[Difference listings]
^^^^

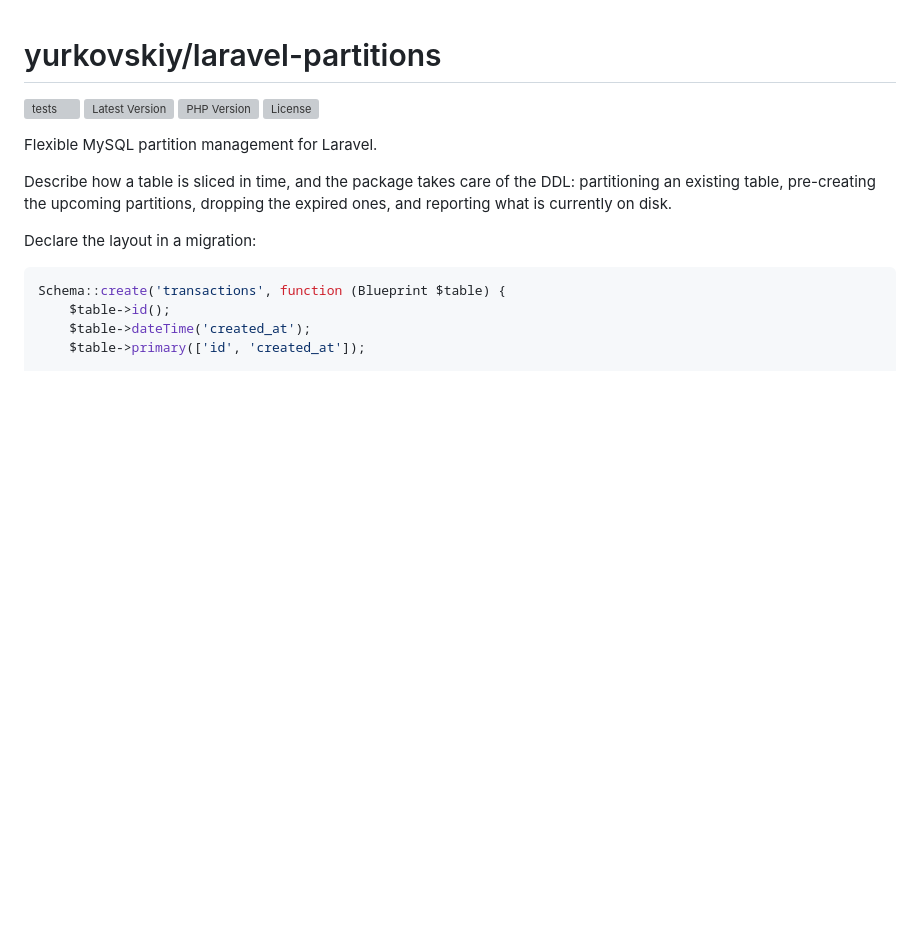
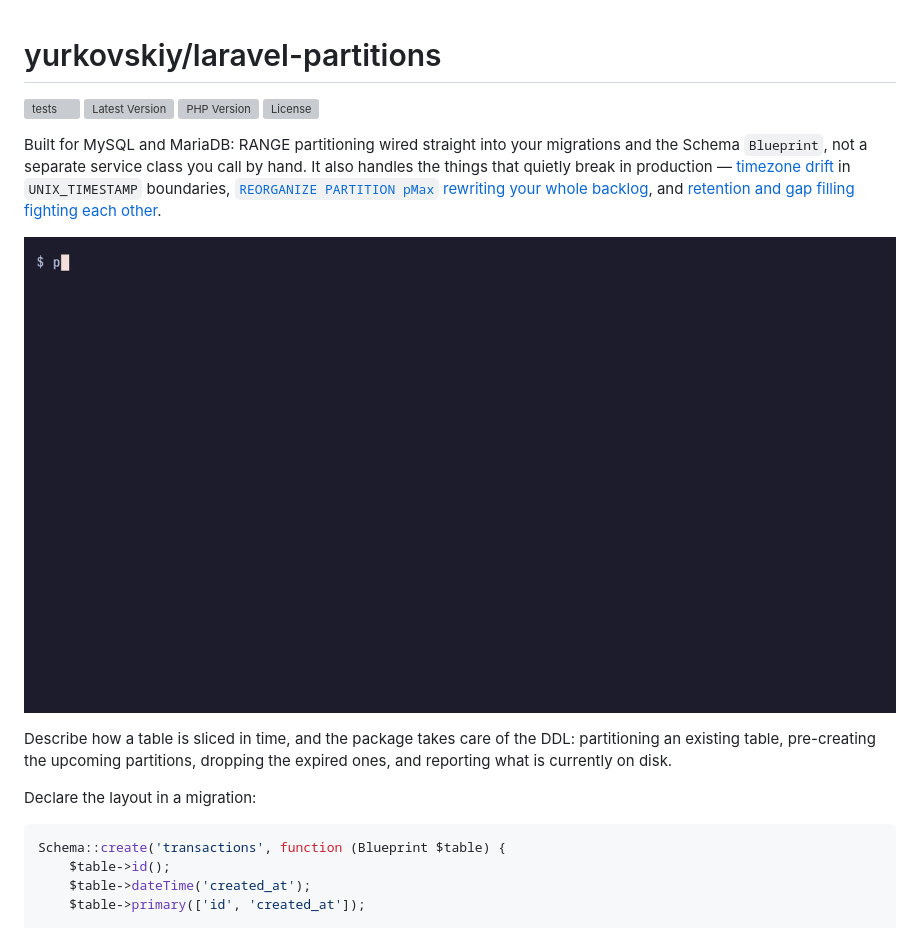
Before and after one commit to MakssYurkovskiy/laravel-partitions, a Markdown page: README.md, the part around one of its changes. Rendered like a GitHub page; pictures changed too: art/partitions.gif (added); blank space fills up the shorter version; grey boxes are pictures that could not be loaded.

Commit message:
Open the README with a hook and a Why section (#31)
* Open the README with a hook and a Why section

* Show the dry runs of partitions:add and partitions:drop in the README (#32)

```diff
--- a/README.md
+++ b/README.md
@@ -5,7 +5,13 @@
 [![PHP Version](https://img.shields.io/packagist/dependency-v/yurkovskiy/laravel-partitions/php)](https://packagist.org/packages/yurkovskiy/laravel-partitions)
 [![License](https://img.shields.io/packagist/l/yurkovskiy/laravel-partitions)](LICENSE)
 
-Flexible MySQL partition management for Laravel.
+Built for MySQL and MariaDB: RANGE partitioning wired straight into your migrations and the Schema
+`Blueprint`, not a separate service class you call by hand. It also handles the things that quietly
+break in production — [timezone drift](docs/timezones.md) in `UNIX_TIMESTAMP` boundaries,
+[`REORGANIZE PARTITION pMax` rewriting your whole backlog](docs/commands.md#filling-a-long-gap), and
+[retention and gap filling fighting each other](docs/commands.md#a-table-left-longer-than-its-retention).
+
+![Terminal recording: partitions:add --dry-run lists the nine partitions it would add and the REORGANIZE PARTITION statement; partitions:drop --retain=90 --dry-run lists the nine partitions it would drop, the rows and disk space they hold, and the DROP PARTITION statements. Nothing is executed.](art/partitions.gif)
 
 Describe how a table is sliced in time, and the package takes care of the DDL: partitioning an
 existing table, pre-creating the upcoming partitions, dropping the expired ones, and reporting what
```
Also changed, not shown: other parts of README.md (+17 -0 lines), CHANGELOG.md (+5 -0 lines), 6 other files.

^^^^

→ **WHAT YOU ARE ASKED TO DO**
Give every record again word for word, pictures excluded.

→ **RESPONSE TO THIS TASK**
Before and after one commit to MakssYurkovskiy/laravel-partitions, a Markdown page: README.md, the part around one of its changes. Rendered like a GitHub page; pictures changed too: art/partitions.gif (added); blank space fills up the shorter version; grey boxes are pictures that could not be loaded.

Commit message:
Open the README with a hook and a Why section (#31)
* Open the README with a hook and a Why section

* Show the dry runs of partitions:add and partitions:drop in the README (#32)

```diff
--- a/README.md
+++ b/README.md
@@ -5,7 +5,13 @@
 [![PHP Version](https://img.shields.io/packagist/dependency-v/yurkovskiy/laravel-partitions/php)](https://packagist.org/packages/yurkovskiy/laravel-partitions)
 [![License](https://img.shields.io/packagist/l/yurkovskiy/laravel-partitions)](LICENSE)
 
-Flexible MySQL partition management for Laravel.
+Built for MySQL and MariaDB: RANGE partitioning wired straight into your migrations and the Schema
+`Blueprint`, not a separate service class you call by hand. It also handles the things that quietly
+break in production — [timezone drift](docs/timezones.md) in `UNIX_TIMESTAMP` boundaries,
+[`REORGANIZE PARTITION pMax` rewriting your whole backlog](docs/commands.md#filling-a-long-gap), and
+[retention and gap filling fighting each other](docs/commands.md#a-table-left-longer-than-its-retention).
+
+![Terminal recording: partitions:add --dry-run lists the nine partitions it would add and the REORGANIZE PARTITION statement; partitions:drop --retain=90 --dry-run lists the nine partitions it would drop, the rows and disk space they hold, and the DROP PARTITION statements. Nothing is executed.](art/partitions.gif)
 
 Describe how a table is sliced in time, and the package takes care of the DDL: partitioning an
 existing table, pre-creating the upcoming partitions, dropping the expired ones, and reporting what
```
Also changed, not shown: other parts of README.md (+17 -0 lines), CHANGELOG.md (+5 -0 lines), 6 other files.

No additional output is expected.